- The colloquial was meaning "something" can only be the first word in a sentence if followed by an adjective: Was Wichtiges fehlt noch. (“Something important is missing.”) Otherwise the full form etwas must be used: Etwas fehlt noch. (“Something is missing.”) The reason for this is that the latter sentence could be misinterpreted as a question if was were used.
- (archaic) what; what kind of
- 1718, Johann Caspar Schwartz, Johann Caspar Schwartzens Fünfftes Dutzend Wund-artzneyischer Anmerckungen von vielerley Arten der Geschwülste und Geschwüre, Hamburg, page 97:
- [...] denen Thieren und Gewächsen aber, von was Arten und Geschlechten selbige auch nur immer seyn mögen, [...]
- 1742, Johann Christoph Gottsched, Versuch einer Critischen Dichtkunst, Leipzig, page 442:
- Held August, du kühner Krieger! / Du bist der beglückte Sieger, / Vor, und in, und nach dem Fall. / Auf was Arten, auf was Weisen, / Soll man deine Thaten preisen / Hier und da, und überall?

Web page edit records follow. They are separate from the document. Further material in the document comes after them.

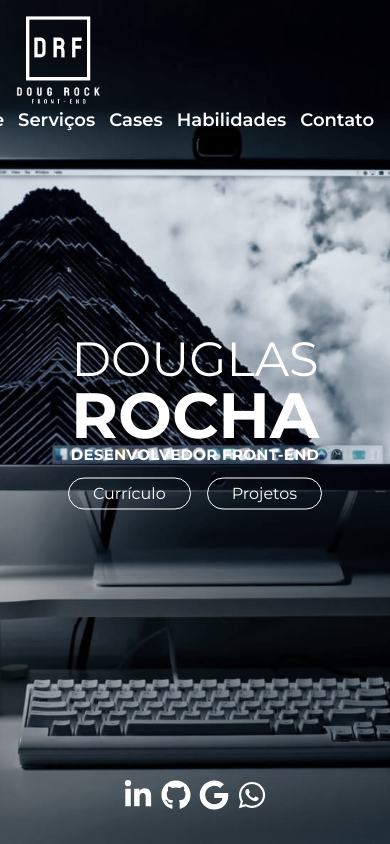
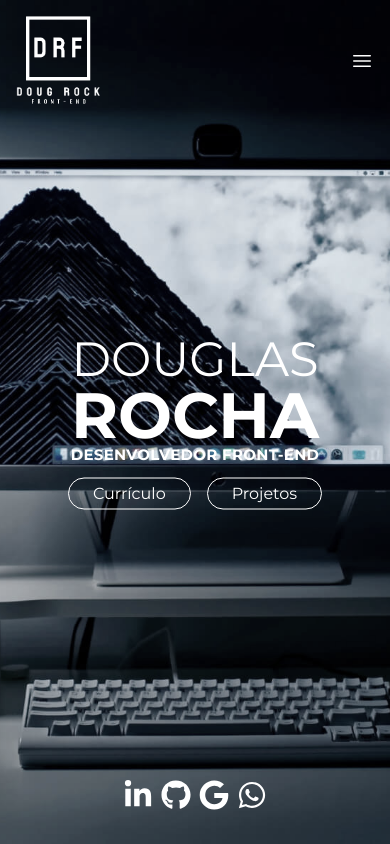
Before and after one commit to DouglasCorreia/douglas-rocha-portfolio, a Next.js app: page / in a window 390 px wide. Shown: the top 844 px of the page. Built offline with nearby package versions, Linux system fonts and the light colour scheme.

Commit message:
style: Melhorado o header para a versão mobile e inserção de link no footer.

```diff
--- a/components/Footer.tsx
+++ b/components/Footer.tsx
@@ -1,4 +1,5 @@
 import Image from "next/image";
+import Link from "next/link";
 import { FaLinkedinIn, FaRegEnvelope, FaWhatsapp } from "react-icons/fa";
 
 function Footer() {
@@ -15,6 +16,21 @@ function Footer() {
                         className="w-full mx-auto lg:mx-0 max-w-28 h-auto"
                         loading="lazy"
                     />
+                </div>
+
+                <div className="footer-contact w-full lg:w-1/4 mt-4 lg:mt-0">
+                    <h4 className="block leading-none font-semibold text-lg text-white mb-4 text-center lg:text-left">Institucional</h4>
+
+                    <ul className="*:mb-2 *:last-of-type:mb-0">
+                        <li className="leading-none">
+                            <Link
+                                href="/termos-de-uso"
+                                className="flex items-center justify-center lg:justify-start gap-x-1 text-sm text-white transition-colors duration-200 lg:hover:text-anakiwa-300"
+                            >
+                                Termos de uso
+                            </Link>
+                        </li>
+                    </ul>
                 </div>
 
                 <div className="footer-contact w-full lg:w-1/4 mt-4 lg:mt-0">
--- a/components/Header.tsx
+++ b/components/Header.tsx
@@ -1,7 +1,12 @@
+'use client';
+
 import Image from "next/image";
 import Link from "next/link";
+import { useState } from "react";
 
 function Header() {
+    const [showMenu, setShowMenu] = useState(false);
+
     return (
         <header className="header fixed top-0 left-0 w-full py-4 z-20">
             <div className="container">
@@ -19,14 +24,24 @@ function Header() {
                         </Link>
                     </div>
 
-                <div className="header-nav w-full lg:w-3/4">
+                    <div className="headers-tabs w-1/2 flex justify-end lg:hidden" onClick={() => {setShowMenu(true)}}>
+                        <div className="tabs-inner text-white">
+                            <svg xmlns="http://www.w3.org/2000/svg" fill="none" viewBox="0 0 24 24" strokeWidth={1.5} stroke="currentColor" className="size-6"><path strokeLinecap="round" strokeLinejoin="round" d="M3.75 6.75h16.5M3.75 12h16.5m-16.5 5.25h16.5" /></svg>
+                        </div>
+                    </div>
+
+                    <div className={`header-nav max-lg:fixed max-lg:left-0 max-lg:top-0 max-lg:h-full max-lg:bg-black/70 w-full lg:w-3/4 transition-opacity duration-200 ease-in-out max-lg:opacity-0 max-lg:invisible ${showMenu ? "max-lg:opacity-100 max-lg:visible" : "max-lg:opacity-0 max-lg:invisible" }`}>
+                        <div className="header-nav-close w-full text-white p-4 lg:hidden" onClick={() => {setShowMenu(false)}}>
+                            <svg xmlns="http://www.w3.org/2000/svg" fill="none" viewBox="0 0 24 24" strokeWidth={1.5} stroke="currentColor" className="ml-auto size-6"><path strokeLinecap="round" strokeLinejoin="round" d="M6 18 18 6M6 6l12 12" /></svg>
+                        </div>
+
                         <nav>
-                        <ul className="flex justify-end gap-3.5">
+                            <ul className="flex max-lg:flex-col max-lg:items-center lg:justify-end lg:gap-3.5">
                                 <li>
                                     <Link
                                         href="/#about"
                                         scroll={true}
-                                    className="text-white text-lg font-semibold duration-200 transition-colors lg:hover:text-anakiwa-300"
+                                        className="max-lg:py-4 max-lg:block text-white text-lg font-semibold duration-200 transition-colors lg:hover:text-anakiwa-300"
                                     >
                                         Sobre
                                     </Link>
@@ -36,7 +51,7 @@ function Header() {
                                     <Link
                                         href="/#services"
                                         scroll={true}
-                                    className="text-white text-lg font-semibold duration-200 transition-colors lg:hover:text-anakiwa-300"
+                                        className="max-lg:py-4 max-lg:block text-white text-lg font-semibold duration-200 transition-colors lg:hover:text-anakiwa-300"
                                     >
                                         Serviços
                                     </Link>
@@ -46,7 +61,7 @@ function Header() {
                                     <Link
                                         href="/#cases"
                                         scroll={true}
-                                    className="text-white text-lg font-semibold duration-200 transition-colors lg:hover:text-anakiwa-300"
+                                        className="max-lg:py-4 max-lg:block text-white text-lg font-semibold duration-200 transition-colors lg:hover:text-anakiwa-300"
                                     >
                                         Cases
                                     </Link>
@@ -56,7 +71,7 @@ function Header() {
                                     <Link
                                         href="/#skills"
                                         scroll={true}
-                                    className="text-white text-lg font-semibold duration-200 transition-colors lg:hover:text-anakiwa-300"
+                                        className="max-lg:py-4 max-lg:block text-white text-lg font-semibold duration-200 transition-colors lg:hover:text-anakiwa-300"
                                     >
                                         Habilidades</Link>
                                 </li>
@@ -65,7 +80,7 @@ function Header() {
                                     <Link
                                         href="/#contact"
                                         scroll={true}
-                                    className="text-white text-lg font-semibold duration-200 transition-colors lg:hover:text-anakiwa-300"
+                                        className="max-lg:py-4 max-lg:block text-white text-lg font-semibold duration-200 transition-colors lg:hover:text-anakiwa-300"
                                     >
                                         Contato</Link>
                                 </li>
--- a/sections/Cases.tsx
+++ b/sections/Cases.tsx
@@ -120,9 +120,9 @@ function Cases () {
                             >
                                 <button
                                     onClick={() => setSelectedCase(null)}
-                                    className="absolute top-4 right-4 text-black text-xl cursor-pointer"
+                                    className="absolute top-4 right-4 text-white text-xl cursor-pointer"
                                 >
-                                    ✕
+                                    <svg xmlns="http://www.w3.org/2000/svg" fill="none" viewBox="0 0 24 24" strokeWidth={1.5} stroke="currentColor" className="size-6"><path strokeLinecap="round" strokeLinejoin="round" d="M6 18 18 6M6 6l12 12" /></svg>
                                 </button>
 
                                 <div className="col-span-2 lg:col-span-6">
```
Lines whose indentation alone changed are shown as unchanged.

- 1786, Johann Michael Schosulan, Gründlicher Unterricht für das Landvolk: Wie und auf was Weise jedermann seinen etrunkenen, erhängten, erstickten, erfrornen, von Hitze verschmachteten und von Blitz berührten unglücklichen Nebenmenschen Hülfe leisten, der Retter aber für sein eigenes Leben sich selbst sicher stellen solle., Wien, title:
- Wie und auf was Weise jedermann seinen [...] Nebenmenschen Hülfe leisten [...] solle.
- In the dative and genitive feminine, the inflected form waser occurred.
- (colloquial) a little, somewhat
Ich komm' was später.
- I'll arrive a little later.
- apocopated form of wasse (“wash”), (mainly used in the Netherlands, equivalent to other dialects' wasche/waske)
- apocopated form of wasse (“wax”),
- apocopated form of wasse (“grow”),
Notes on the verb węsen (to be): In recent times (~1800) the old subjunctive wer is used in place of was by many speakers. This might be the old subjunctive which is now used as a preterite or a reduction of weren, which is the preterite plural indicative of the verb. It might also be an imitation of the High German cognate war. Many smaller dialectal clusters do this, but no dialect does it. That means: even though there are many regions within e.g. Lower Saxony that use wer for was, maybe even the majority, there is no straight connection between them, i.e. which form is used can depend on preference, speaker and specific region. Due to this "one town this way, one town that way"-nature of the situation no form can be named "standard" for a greater dialect, such as Low Saxon.
- stream, river
- Smith, Ethnogeography of the Mayangna of Nicaragua, in Ethno- and historical geographic studies in Latin America: essays honoring William V. Davidson (2008), page 88: The location of 46 settlements from this list containing the term ”was" —meaning "water" or "stream" — were obtained[.]
From French ouest
- Danielle D’Offay et Guy Lionnet, Diksyonner Kreol - Franse / Dictionnaire Créole Seychellois - Français